Numbers: Commentary by Dr. Larry Burriss

Larry Burriss, a professor in Middle Tennessee State University's College of Mass Communication and president of the Tennessee Journalism Hall of Fame, welcomes the crowd before the induction ceremonies at the Tennessee Association of Broadcasters conference in Murfreesboro for the Tennessee Journalism Hall of Fame. (MTSU photo by Andrew Oppmann)

by Dr. Larry Burriss


     I was reading in the sports pages the other day how a football team was a 7.5- point favorite. Now, just stop to think about that for a moment: 7.5 points. How in the world do you score half a point in football? Maybe the handicappers will allow you a half point if a field goal attempt bounces off the goal post.
     Obviously, this doesn’t make any sense.
     But it just goes to show how often the news media get the right numbers and then reach the wrong conclusion.

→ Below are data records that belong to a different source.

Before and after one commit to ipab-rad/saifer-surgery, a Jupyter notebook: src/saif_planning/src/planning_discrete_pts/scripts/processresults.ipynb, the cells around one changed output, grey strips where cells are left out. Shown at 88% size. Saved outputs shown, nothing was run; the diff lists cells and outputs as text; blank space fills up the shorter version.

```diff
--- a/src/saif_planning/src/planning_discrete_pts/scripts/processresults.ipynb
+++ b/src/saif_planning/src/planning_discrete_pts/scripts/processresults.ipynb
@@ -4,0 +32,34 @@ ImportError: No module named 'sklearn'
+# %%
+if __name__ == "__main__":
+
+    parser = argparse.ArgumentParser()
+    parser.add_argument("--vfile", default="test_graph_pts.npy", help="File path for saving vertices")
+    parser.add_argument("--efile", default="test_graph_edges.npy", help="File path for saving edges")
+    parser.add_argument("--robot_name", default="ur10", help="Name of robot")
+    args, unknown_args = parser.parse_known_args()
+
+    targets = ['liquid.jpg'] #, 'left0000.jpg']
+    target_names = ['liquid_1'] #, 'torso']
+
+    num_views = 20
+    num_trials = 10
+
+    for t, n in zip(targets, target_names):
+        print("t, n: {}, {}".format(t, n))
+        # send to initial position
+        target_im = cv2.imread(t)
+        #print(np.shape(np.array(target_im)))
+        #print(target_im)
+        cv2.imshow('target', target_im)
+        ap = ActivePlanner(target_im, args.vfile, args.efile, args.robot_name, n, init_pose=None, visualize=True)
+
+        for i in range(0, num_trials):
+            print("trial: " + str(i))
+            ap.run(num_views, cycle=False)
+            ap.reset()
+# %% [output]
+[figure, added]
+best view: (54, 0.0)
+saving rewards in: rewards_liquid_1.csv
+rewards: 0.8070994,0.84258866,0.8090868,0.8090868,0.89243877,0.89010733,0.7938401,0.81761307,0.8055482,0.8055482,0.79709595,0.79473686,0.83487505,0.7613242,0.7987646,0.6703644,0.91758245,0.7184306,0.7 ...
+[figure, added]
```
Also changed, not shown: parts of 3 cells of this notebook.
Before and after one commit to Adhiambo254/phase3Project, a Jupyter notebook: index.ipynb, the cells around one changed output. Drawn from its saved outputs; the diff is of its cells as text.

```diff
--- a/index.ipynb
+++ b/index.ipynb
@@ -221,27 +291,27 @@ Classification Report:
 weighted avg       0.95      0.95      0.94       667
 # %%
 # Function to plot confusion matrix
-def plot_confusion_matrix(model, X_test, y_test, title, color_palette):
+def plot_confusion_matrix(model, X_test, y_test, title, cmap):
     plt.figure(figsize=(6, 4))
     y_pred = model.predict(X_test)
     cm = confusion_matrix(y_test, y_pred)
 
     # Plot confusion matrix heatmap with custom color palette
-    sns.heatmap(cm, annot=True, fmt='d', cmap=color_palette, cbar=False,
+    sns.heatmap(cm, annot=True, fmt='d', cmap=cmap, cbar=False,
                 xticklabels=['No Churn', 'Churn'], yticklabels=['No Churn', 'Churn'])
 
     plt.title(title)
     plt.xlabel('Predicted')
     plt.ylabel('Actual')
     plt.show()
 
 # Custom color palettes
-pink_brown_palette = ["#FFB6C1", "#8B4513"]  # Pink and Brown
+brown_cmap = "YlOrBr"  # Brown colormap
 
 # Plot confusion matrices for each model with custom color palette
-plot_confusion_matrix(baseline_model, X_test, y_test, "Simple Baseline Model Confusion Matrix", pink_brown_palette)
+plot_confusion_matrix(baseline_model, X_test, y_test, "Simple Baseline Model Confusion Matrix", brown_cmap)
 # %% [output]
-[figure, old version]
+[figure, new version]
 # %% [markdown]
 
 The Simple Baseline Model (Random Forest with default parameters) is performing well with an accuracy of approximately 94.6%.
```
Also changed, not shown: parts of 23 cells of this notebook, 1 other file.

Mark Twain
     Mark Twain once said, “There is something fascinating about science. One gets such wholesale returns of conjecture out of such a trifling investment of fact.”
     And just what does that mean? Well, by way of example, it was reported back in 1938 the U.S. population would never reach 140-million. It reached 150-million only 12 years later. And today it stands at something more than 331-million.
     Often we read news stories making predictions based on current estimates: So try this set of numerical fun facts: In 1977, the year Elvis Presley died, there were 170 Elvis impersonators. In 2015 there were an estimated 85-thousand. Which must mean by the end of this year more than one-third of the world’s population will be Elvis impersonators. I can hardly wait.
     When these numbers are then used with incomplete statements of fact, the results can be truly alarming, and lead us to a distorted view of the world. For instance, we read a lot about the thousands of children who are kidnapped each year. What that statement doesn’t tell you is most kidnappings of children are done by the non-custodial parent, not by strangers The actual number of true child kidnappings is about 200 each year.
     So perhaps we need to go back to what economist John Maynard Keynes said in the 1930s: “It’s better to be roughly right, than precisely wrong.”
     So, on average, I’m Larry Burriss.